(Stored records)

* * * * * * *

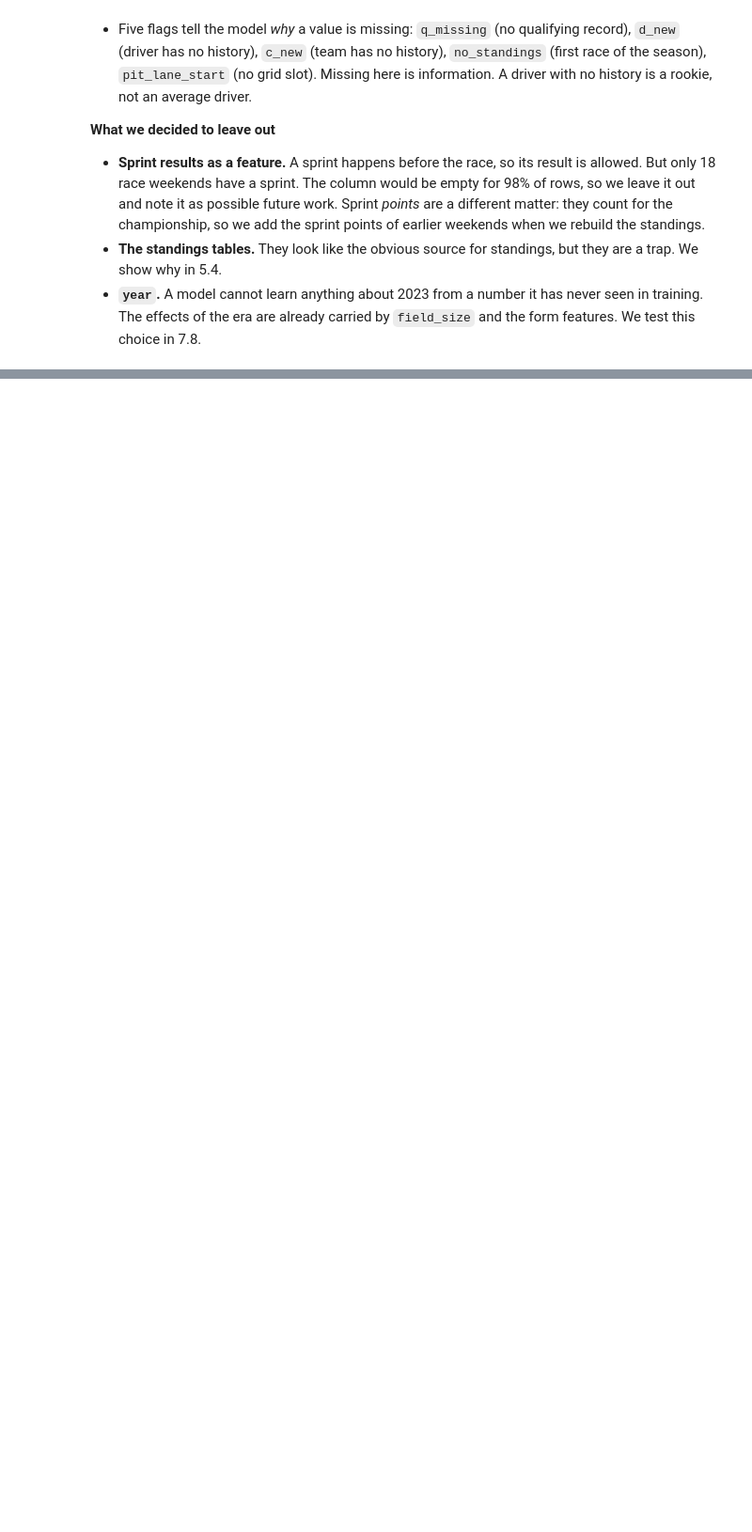
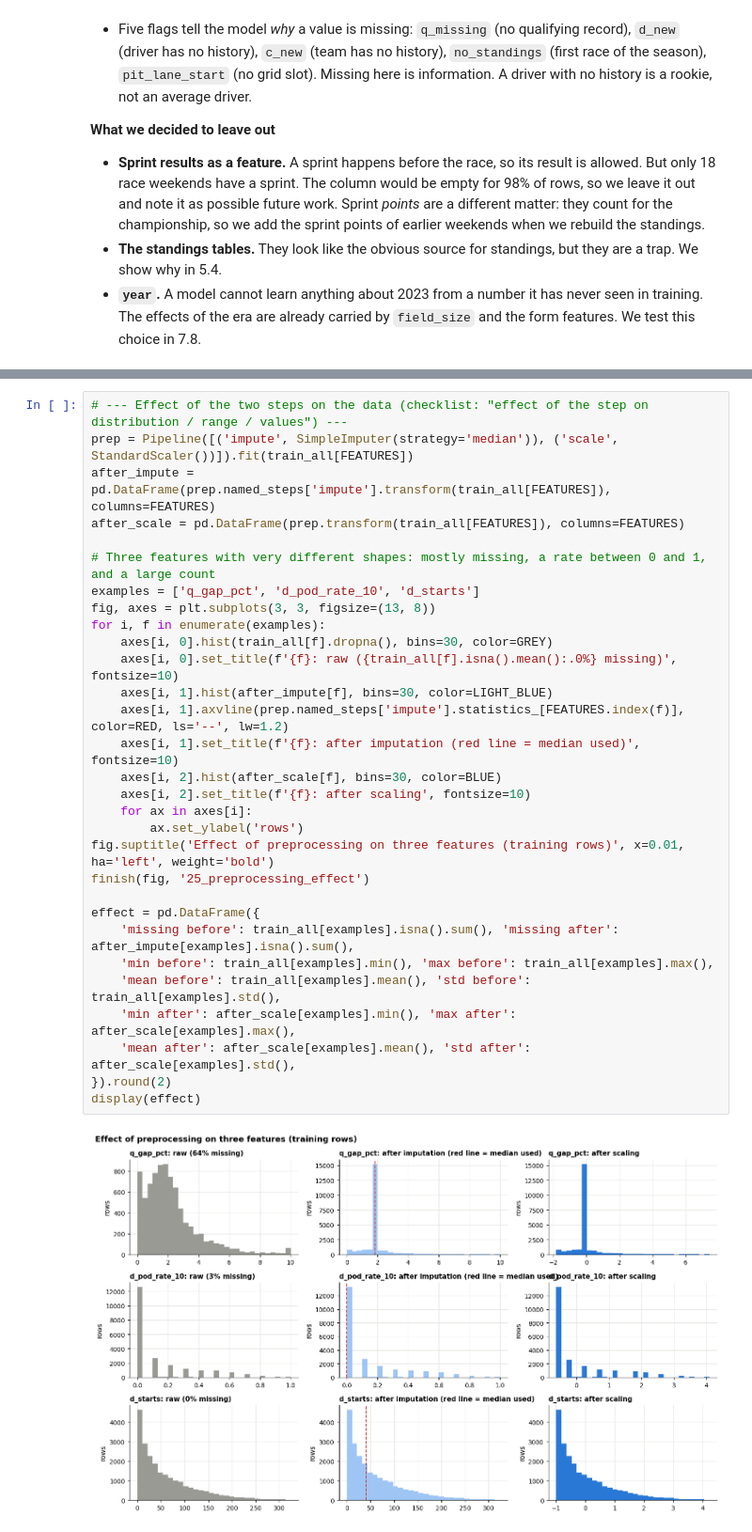
Before and after one commit to adhamshaheen/f1-podium-prediction, a Jupyter notebook: notebooke15c4f85e0.ipynb, the cells around one changed output, grey strips where cells are left out. Shown at 94% size. Drawn from its saved outputs; the diff is of its cells as text; blank space fills up the shorter version.

```diff
--- a/notebooke15c4f85e0.ipynb
+++ b/notebooke15c4f85e0.ipynb
@@ -1956,0 +2045,32 @@ Features built in 4.5 s. Modelling table: 24,704 rows, 29 features in 6 groups.
+# %%
+# --- Effect of the two steps on the data (checklist: "effect of the step on distribution / range / values") ---
+prep = Pipeline([('impute', SimpleImputer(strategy='median')), ('scale', StandardScaler())]).fit(train_all[FEATURES])
+after_impute = pd.DataFrame(prep.named_steps['impute'].transform(train_all[FEATURES]), columns=FEATURES)
+after_scale = pd.DataFrame(prep.transform(train_all[FEATURES]), columns=FEATURES)
+
+# Three features with very different shapes: mostly missing, a rate between 0 and 1, and a large count
+examples = ['q_gap_pct', 'd_pod_rate_10', 'd_starts']
+fig, axes = plt.subplots(3, 3, figsize=(13, 8))
+for i, f in enumerate(examples):
+    axes[i, 0].hist(train_all[f].dropna(), bins=30, color=GREY)
+    axes[i, 0].set_title(f'{f}: raw ({train_all[f].isna().mean():.0%} missing)', fontsize=10)
+    axes[i, 1].hist(after_impute[f], bins=30, color=LIGHT_BLUE)
+    axes[i, 1].axvline(prep.named_steps['impute'].statistics_[FEATURES.index(f)], color=RED, ls='--', lw=1.2)
+    axes[i, 1].set_title(f'{f}: after imputation (red line = median used)', fontsize=10)
+    axes[i, 2].hist(after_scale[f], bins=30, color=BLUE)
+    axes[i, 2].set_title(f'{f}: after scaling', fontsize=10)
+    for ax in axes[i]:
+        ax.set_ylabel('rows')
+fig.suptitle('Effect of preprocessing on three features (training rows)', x=0.01, ha='left', weight='bold')
+finish(fig, '25_preprocessing_effect')
+
+effect = pd.DataFrame({
+    'missing before': train_all[examples].isna().sum(), 'missing after': after_impute[examples].isna().sum(),
+    'min before': train_all[examples].min(), 'max before': train_all[examples].max(),
+    'mean before': train_all[examples].mean(), 'std before': train_all[examples].std(),
+    'min after': after_scale[examples].min(), 'max after': after_scale[examples].max(),
+    'mean after': after_scale[examples].mean(), 'std after': after_scale[examples].std(),
+}).round(2)
+display(effect)
+# %% [output]
+[figure, added]
```
Also changed, not shown: parts of 23 cells of this notebook.
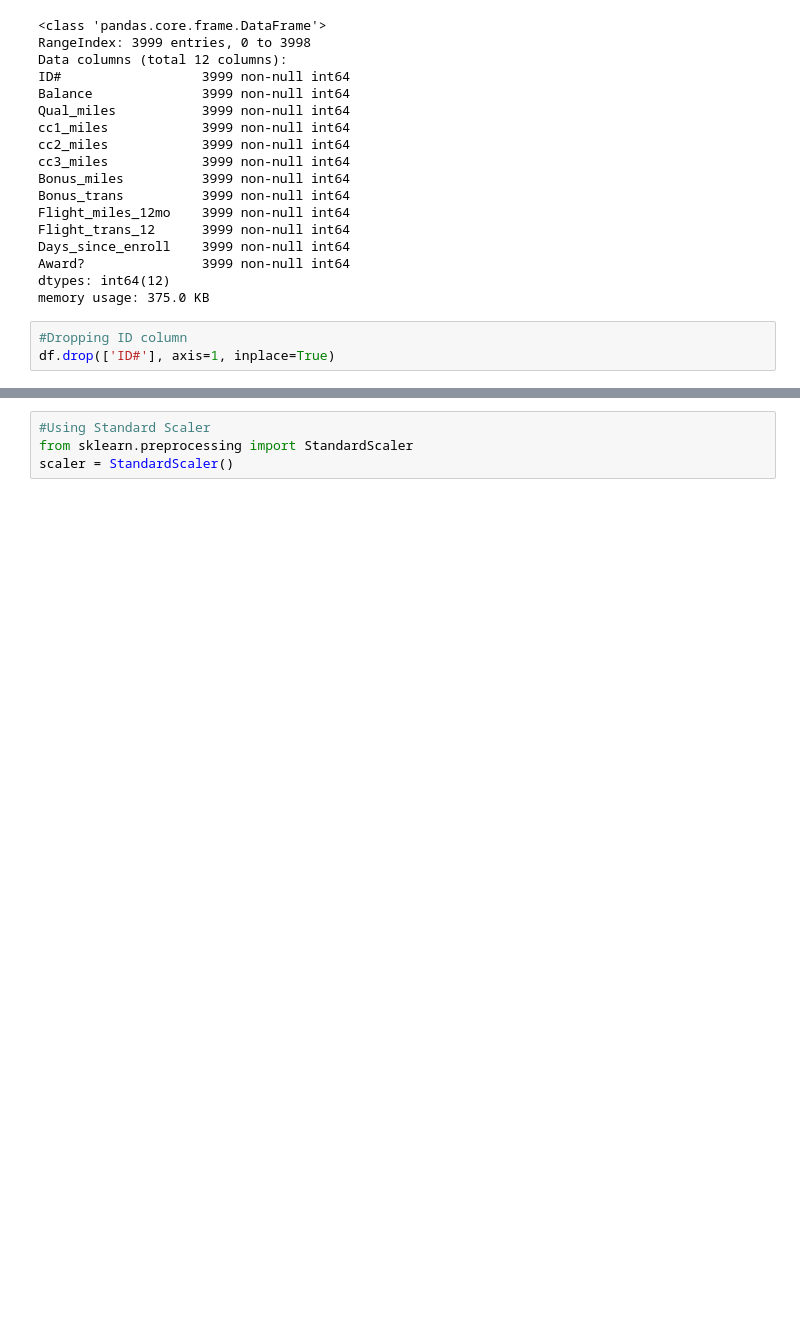
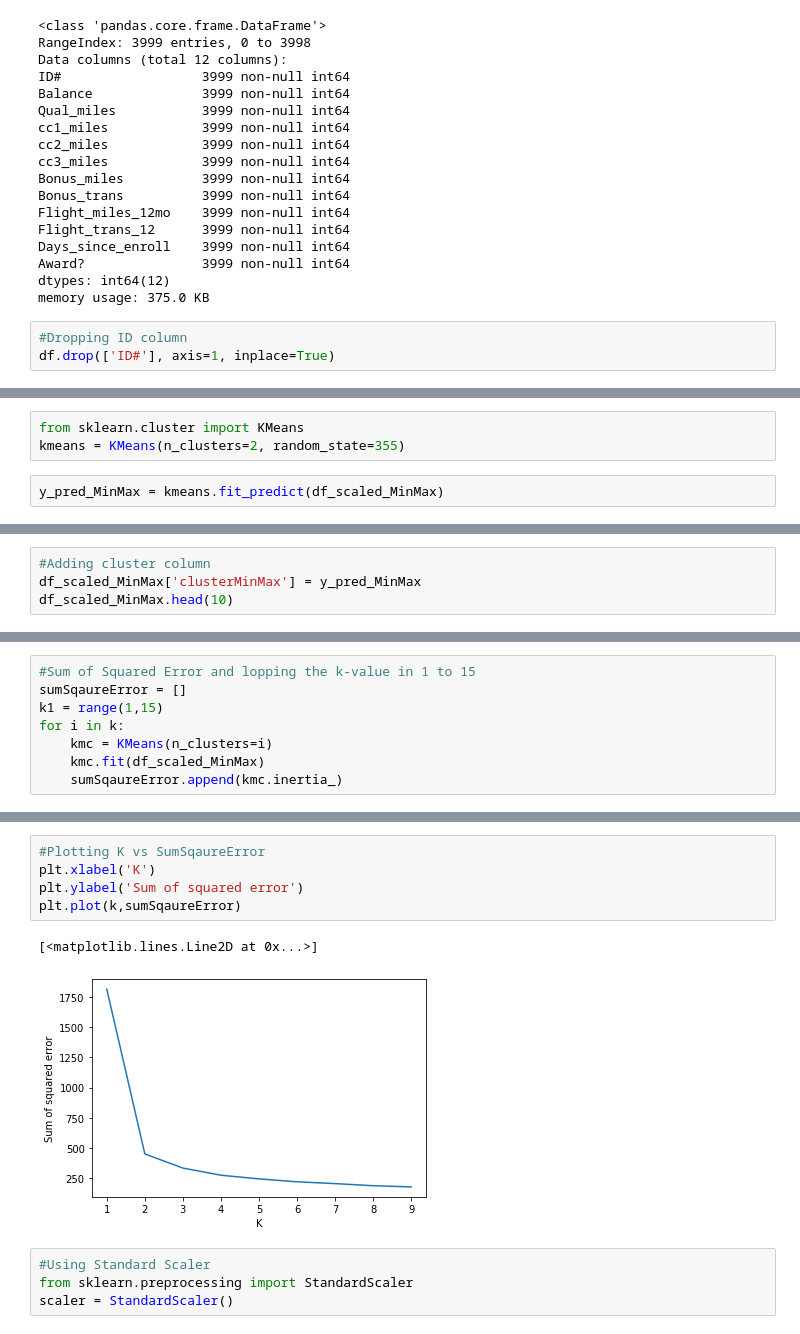
Before and after one commit to Tusharbagul/Machine-Learning, a Jupyter notebook: Clustering/EastWestAirlines.ipynb, the cells around one changed output, grey strips where cells are left out. Drawn from its saved outputs; the diff is of its cells as text; blank space fills up the shorter version.

```diff
--- a/Clustering/EastWestAirlines.ipynb
+++ b/Clustering/EastWestAirlines.ipynb
@@ -68,0 +107,5 @@ df.drop(['ID#'], axis=1, inplace=True)
+# %%
+from sklearn.cluster import KMeans
+kmeans = KMeans(n_clusters=2, random_state=355)
+# %%
+y_pred_MinMax = kmeans.fit_predict(df_scaled_MinMax)
@@ -68,0 +116,4 @@ df.drop(['ID#'], axis=1, inplace=True)
+# %%
+#Adding cluster column
+df_scaled_MinMax['clusterMinMax'] = y_pred_MinMax
+df_scaled_MinMax.head(10)
@@ -68,0 +138,8 @@ df.drop(['ID#'], axis=1, inplace=True)
+# %%
+#Sum of Squared Error and lopping the k-value in 1 to 15
+sumSqaureError = []
+k1 = range(1,15)
+for i in k:
+    kmc = KMeans(n_clusters=i)
+    kmc.fit(df_scaled_MinMax)
+    sumSqaureError.append(kmc.inertia_)
@@ -69,3 +158,11 @@ df.drop(['ID#'], axis=1, inplace=True)
+# %%
+#Plotting K vs SumSqaureError
+plt.xlabel('K')
+plt.ylabel('Sum of squared error')
+plt.plot(k,sumSqaureError)
+# %% [output]
+[<matplotlib.lines.Line2D at 0x...>]
+[figure, added]
 # %%
 #Using Standard Scaler
 from sklearn.preprocessing import StandardScaler
```
Also changed, not shown: parts of 29 cells of this notebook.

* * * * * * *

*Exercise aim*
Verbatim reproduction of every entry is needed, with the images left out.

*Your response*
Before and after one commit to adhamshaheen/f1-podium-prediction, a Jupyter notebook: notebooke15c4f85e0.ipynb, the cells around one changed output, grey strips where cells are left out. Shown at 94% size. Drawn from its saved outputs; the diff is of its cells as text; blank space fills up the shorter version.

```diff
--- a/notebooke15c4f85e0.ipynb
+++ b/notebooke15c4f85e0.ipynb
@@ -1956,0 +2045,32 @@ Features built in 4.5 s. Modelling table: 24,704 rows, 29 features in 6 groups.
+# %%
+# --- Effect of the two steps on the data (checklist: "effect of the step on distribution / range / values") ---
+prep = Pipeline([('impute', SimpleImputer(strategy='median')), ('scale', StandardScaler())]).fit(train_all[FEATURES])
+after_impute = pd.DataFrame(prep.named_steps['impute'].transform(train_all[FEATURES]), columns=FEATURES)
+after_scale = pd.DataFrame(prep.transform(train_all[FEATURES]), columns=FEATURES)
+
+# Three features with very different shapes: mostly missing, a rate between 0 and 1, and a large count
+examples = ['q_gap_pct', 'd_pod_rate_10', 'd_starts']
+fig, axes = plt.subplots(3, 3, figsize=(13, 8))
+for i, f in enumerate(examples):
+    axes[i, 0].hist(train_all[f].dropna(), bins=30, color=GREY)
+    axes[i, 0].set_title(f'{f}: raw ({train_all[f].isna().mean():.0%} missing)', fontsize=10)
+    axes[i, 1].hist(after_impute[f], bins=30, color=LIGHT_BLUE)
+    axes[i, 1].axvline(prep.named_steps['impute'].statistics_[FEATURES.index(f)], color=RED, ls='--', lw=1.2)
+    axes[i, 1].set_title(f'{f}: after imputation (red line = median used)', fontsize=10)
+    axes[i, 2].hist(after_scale[f], bins=30, color=BLUE)
+    axes[i, 2].set_title(f'{f}: after scaling', fontsize=10)
+    for ax in axes[i]:
+        ax.set_ylabel('rows')
+fig.suptitle('Effect of preprocessing on three features (training rows)', x=0.01, ha='left', weight='bold')
+finish(fig, '25_preprocessing_effect')
+
+effect = pd.DataFrame({
+    'missing before': train_all[examples].isna().sum(), 'missing after': after_impute[examples].isna().sum(),
+    'min before': train_all[examples].min(), 'max before': train_all[examples].max(),
+    'mean before': train_all[examples].mean(), 'std before': train_all[examples].std(),
+    'min after': after_scale[examples].min(), 'max after': after_scale[examples].max(),
+    'mean after': after_scale[examples].mean(), 'std after': after_scale[examples].std(),
+}).round(2)
+display(effect)
+# %% [output]
+[figure, added]
```
Also changed, not shown: parts of 23 cells of this notebook.
Before and after one commit to Tusharbagul/Machine-Learning, a Jupyter notebook: Clustering/EastWestAirlines.ipynb, the cells around one changed output, grey strips where cells are left out. Drawn from its saved outputs; the diff is of its cells as text; blank space fills up the shorter version.

```diff
--- a/Clustering/EastWestAirlines.ipynb
+++ b/Clustering/EastWestAirlines.ipynb
@@ -68,0 +107,5 @@ df.drop(['ID#'], axis=1, inplace=True)
+# %%
+from sklearn.cluster import KMeans
+kmeans = KMeans(n_clusters=2, random_state=355)
+# %%
+y_pred_MinMax = kmeans.fit_predict(df_scaled_MinMax)
@@ -68,0 +116,4 @@ df.drop(['ID#'], axis=1, inplace=True)
+# %%
+#Adding cluster column
+df_scaled_MinMax['clusterMinMax'] = y_pred_MinMax
+df_scaled_MinMax.head(10)
@@ -68,0 +138,8 @@ df.drop(['ID#'], axis=1, inplace=True)
+# %%
+#Sum of Squared Error and lopping the k-value in 1 to 15
+sumSqaureError = []
+k1 = range(1,15)
+for i in k:
+    kmc = KMeans(n_clusters=i)
+    kmc.fit(df_scaled_MinMax)
+    sumSqaureError.append(kmc.inertia_)
@@ -69,3 +158,11 @@ df.drop(['ID#'], axis=1, inplace=True)
+# %%
+#Plotting K vs SumSqaureError
+plt.xlabel('K')
+plt.ylabel('Sum of squared error')
+plt.plot(k,sumSqaureError)
+# %% [output]
+[<matplotlib.lines.Line2D at 0x...>]
+[figure, added]
 # %%
 #Using Standard Scaler
 from sklearn.preprocessing import StandardScaler
```
Also changed, not shown: parts of 29 cells of this notebook.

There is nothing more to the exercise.